Meanwhile, the London store boasts a distinctive in-store design concept created by Italian architect Marco Costanzi. It houses Casadei’s daywear, evening, red carpet and bridal collections, in addition to a selection of Spring/Summer 2017 preview styles that will be exclusive to the London flagship store until early next year. Other notable designs include the ‘techno Blade’ – the latest version of the ‘Blade’, which its creator Cesare describes as “a steel heel, as sharp as a razorblade.” Today, the signature heel comes in five different heel heights and appears on pumps, sandals, booties, even over-the-knee boots. Then there is the ‘Tank’, so called because of its cleated sole, and the Atelier, an elegant pump covered in Swarovski crystals.

This past year has seen multiple store openings for the Casadei brand including, Moscow, Shanghai, Vietnam and Mongolia. As for Mayfair, Cesare is clearly delighted with the new space. “Bond Street is one of the most beautiful streets in the world, but then we saw a number of fashion and accessories brands were opening on Albemarle Street, so we decided to try something new,” he says.

At the store’s opening night, guests included models Daisy Lowe and Portia Freeman, actress Camilla Rutherford, the aforementioned Say Lou Lou and style blogger Susie Lau. “I love seeing the metamorphosis that women go through on a daily basis, how they go from day-to-evening with the addition of a jacket, a lipstick and a pair of heels,” concluded Cesare.

Casadei, 48 Albemarle Street

Bond’s Best – Cactus De Cartier


There are some gifts you dream of finding in your Christmas stocking. And while a cactus plant might not top your list, a bejewelled Cartier ‘Cactus’ ring would, we suspect, do rather nicely. It forms part of the French jeweller’s latest collection, which includes drop earrings, bracelets and necklaces, all based on the arid desert plant.

Crafted from 18k yellow gold, emeralds and carnelians and set with a brilliant-cut 0.10 carat diamond, this little beauty comes with a cool £68,000 price tag. Despite the name, its smooth polished contours are a delight to the touch. Leave the sharp prickly spikes to the festive spruce.

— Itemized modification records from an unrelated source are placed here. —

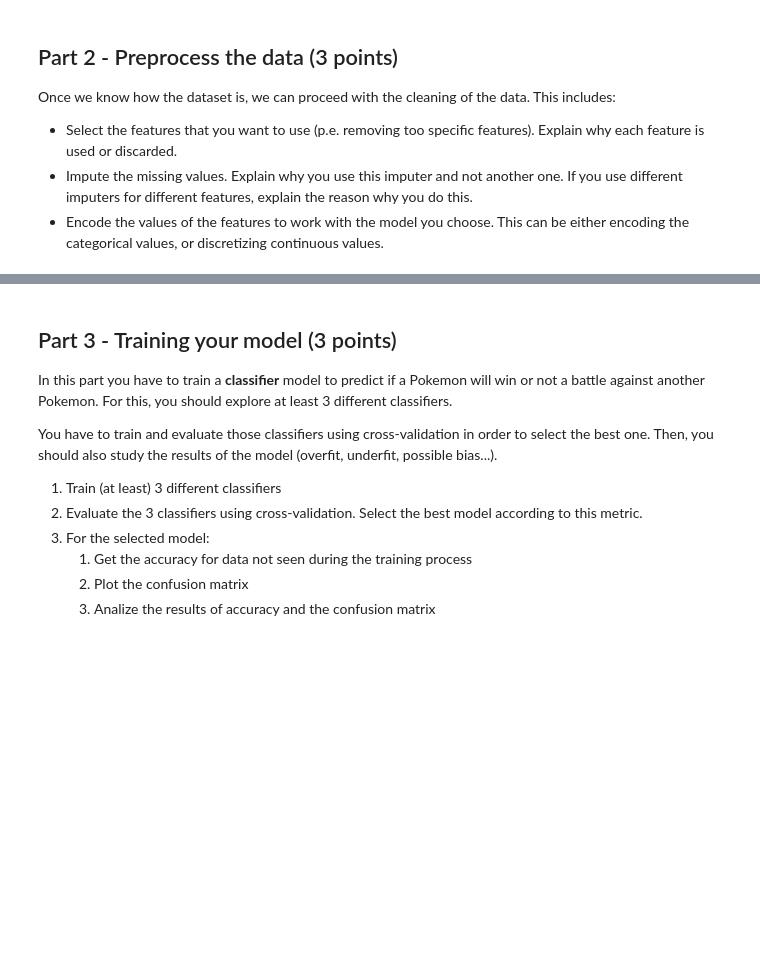
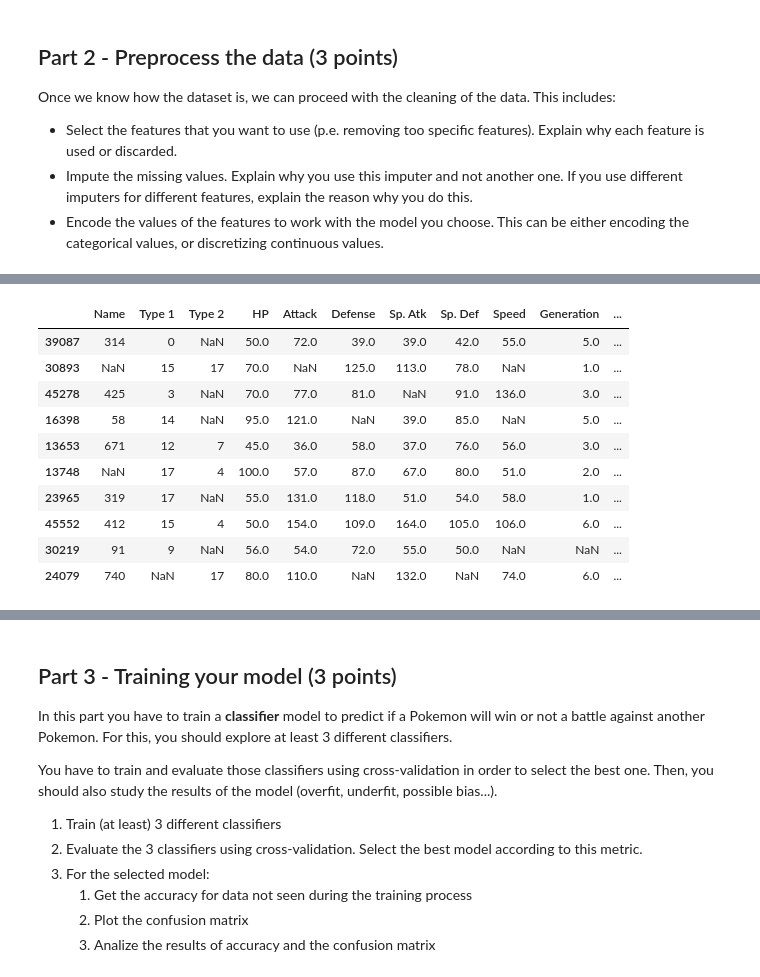
Before and after one commit to elskater98/ml-pokemon-prediction, a Jupyter notebook: pokemon_basic-ml.ipynb, the cells around one changed output, grey strips where cells are left out. Saved outputs shown, nothing was run; the diff lists cells and outputs as text; code cells hidden in the pictures; blank space fills up the shorter version.

```diff
--- a/pokemon_basic-ml.ipynb
+++ b/pokemon_basic-ml.ipynb
@@ -215,0 +238,25 @@ print(imp_mean.transform(X))
+# %%
+# Encode Categorical Variables
+# https://scikit-learn.org/stable/modules/preprocessing.html
+# https://stackoverflow.com/questions/24458645/label-encoding-across-multiple-columns-in-scikit-learn
+df_raw = concat_processing_df
+labelencoder_types = LabelEncoder()
+
+df_temp = df_raw[['Type 1','Type 2','Type 1__other','Type 2__other']].astype("str").apply(labelencoder_types.fit_transform)
+df_final = df_temp.where(~df_raw.isna(), df_raw)
+
+print(labelencoder_types.classes_)
+
+df_raw['Type 1'] = df_final['Type 1']
+df_raw['Type 2'] = df_final['Type 2']
+df_raw['Type 1__other'] = df_final['Type 1__other']
+df_raw['Type 2__other'] = df_final['Type 2__other']
+
+labelencoder_name = LabelEncoder()
+df_temp = df_raw[['Name','Name__other']].astype("str").apply(labelencoder_name.fit_transform)
+df_final = df_temp.where(~df_raw.isna(), df_raw)
+
+print(labelencoder_name.classes_)
+
+df_raw['Name'] = df_final['Name']
+df_raw['Name__other'] = df_final['Name__other']
@@ -215,0 +281,14 @@ print(imp_mean.transform(X))
+# %%
+df_raw.head(10)
+# %% [output]
+|  | Name | Type 1 | Type 2 | HP | Attack | Defense | Sp. Atk | Sp. Def | Speed | Generation | ... |
+| 39087 | 314 | 0 | NaN | 50.0 | 72.0 | 39.0 | 39.0 | 42.0 | 55.0 | 5.0 | ... |
+| 30893 | NaN | 15 | 17 | 70.0 | NaN | 125.0 | 113.0 | 78.0 | NaN | 1.0 | ... |
+| 45278 | 425 | 3 | NaN | 70.0 | 77.0 | 81.0 | NaN | 91.0 | 136.0 | 3.0 | ... |
+| 16398 | 58 | 14 | NaN | 95.0 | 121.0 | NaN | 39.0 | 85.0 | NaN | 5.0 | ... |
+| 13653 | 671 | 12 | 7 | 45.0 | 36.0 | 58.0 | 37.0 | 76.0 | 56.0 | 3.0 | ... |
+| 13748 | NaN | 17 | 4 | 100.0 | 57.0 | 87.0 | 67.0 | 80.0 | 51.0 | 2.0 | ... |
+| 23965 | 319 | 17 | NaN | 55.0 | 131.0 | 118.0 | 51.0 | 54.0 | 58.0 | 1.0 | ... |
+| 45552 | 412 | 15 | 4 | 50.0 | 154.0 | 109.0 | 164.0 | 105.0 | 106.0 | 6.0 | ... |
+| 30219 | 91 | 9 | NaN | 56.0 | 54.0 | 72.0 | 55.0 | 50.0 | NaN | NaN | ... |
+| 24079 | 740 | NaN | 17 | 80.0 | 110.0 | NaN | 132.0 | NaN | 74.0 | 6.0 | ... |
```
Also changed, not shown: parts of 11 cells of this notebook, 4 other files.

Cartier, 40/41 Old Bond Street and 175/177 New Bond Street